_DATA RECORDS_.

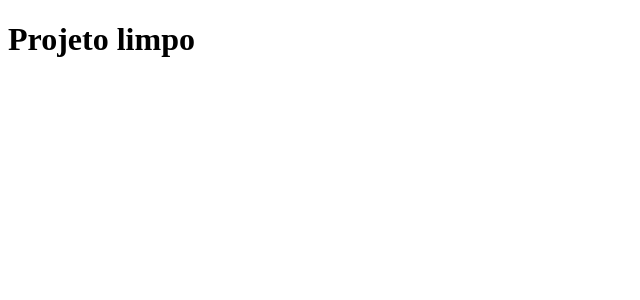
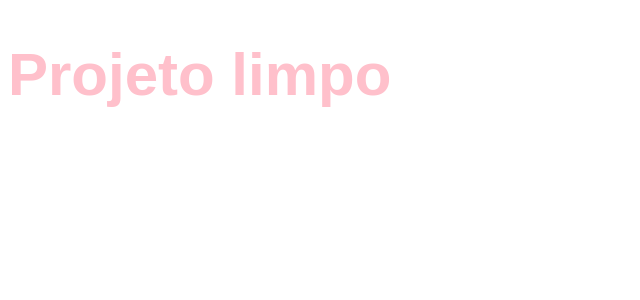
Before and after one commit to vengaa/chronos-pomodoro, a React (Vite) app: page / in a window 1280 px wide. Shown: the top 300 px of the page, without its empty margins (0-640 px from the left). Built offline with nearby package versions, Linux system fonts and the light colour scheme.

Commit message:
Estrutura CSS refatorada

```diff
--- a/src/App.tsx
+++ b/src/App.tsx
@@ -1,4 +1,5 @@
-import './App.css';
+import './styles/theme.css';
+import './styles/global.css';
 
 export function App() {
   return (
--- /dev/null
+++ b/src/styles/global.css
@@ -0,0 +1,8 @@
+body {
+  font-family: sans-serif;
+  font-size: 30px;
+}
+
+h1 {
+  color: var(--primary);
+}
--- /dev/null
+++ b/src/styles/theme.css
@@ -0,0 +1,3 @@
+:root {
+  --primary: pink;
+}
```
Also changed, not shown: src/App.css (deleted).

_WHAT YOU WILL DO_. The records above need to be copied exactly, though not their pictures.

_EXERCISE RESPONSE_.
Before and after one commit to vengaa/chronos-pomodoro, a React (Vite) app: page / in a window 1280 px wide. Shown: the top 300 px of the page, without its empty margins (0-640 px from the left). Built offline with nearby package versions, Linux system fonts and the light colour scheme.

Commit message:
Estrutura CSS refatorada

```diff
--- a/src/App.tsx
+++ b/src/App.tsx
@@ -1,4 +1,5 @@
-import './App.css';
+import './styles/theme.css';
+import './styles/global.css';
 
 export function App() {
   return (
--- /dev/null
+++ b/src/styles/global.css
@@ -0,0 +1,8 @@
+body {
+  font-family: sans-serif;
+  font-size: 30px;
+}
+
+h1 {
+  color: var(--primary);
+}
--- /dev/null
+++ b/src/styles/theme.css
@@ -0,0 +1,3 @@
+:root {
+  --primary: pink;
+}
```
Also changed, not shown: src/App.css (deleted).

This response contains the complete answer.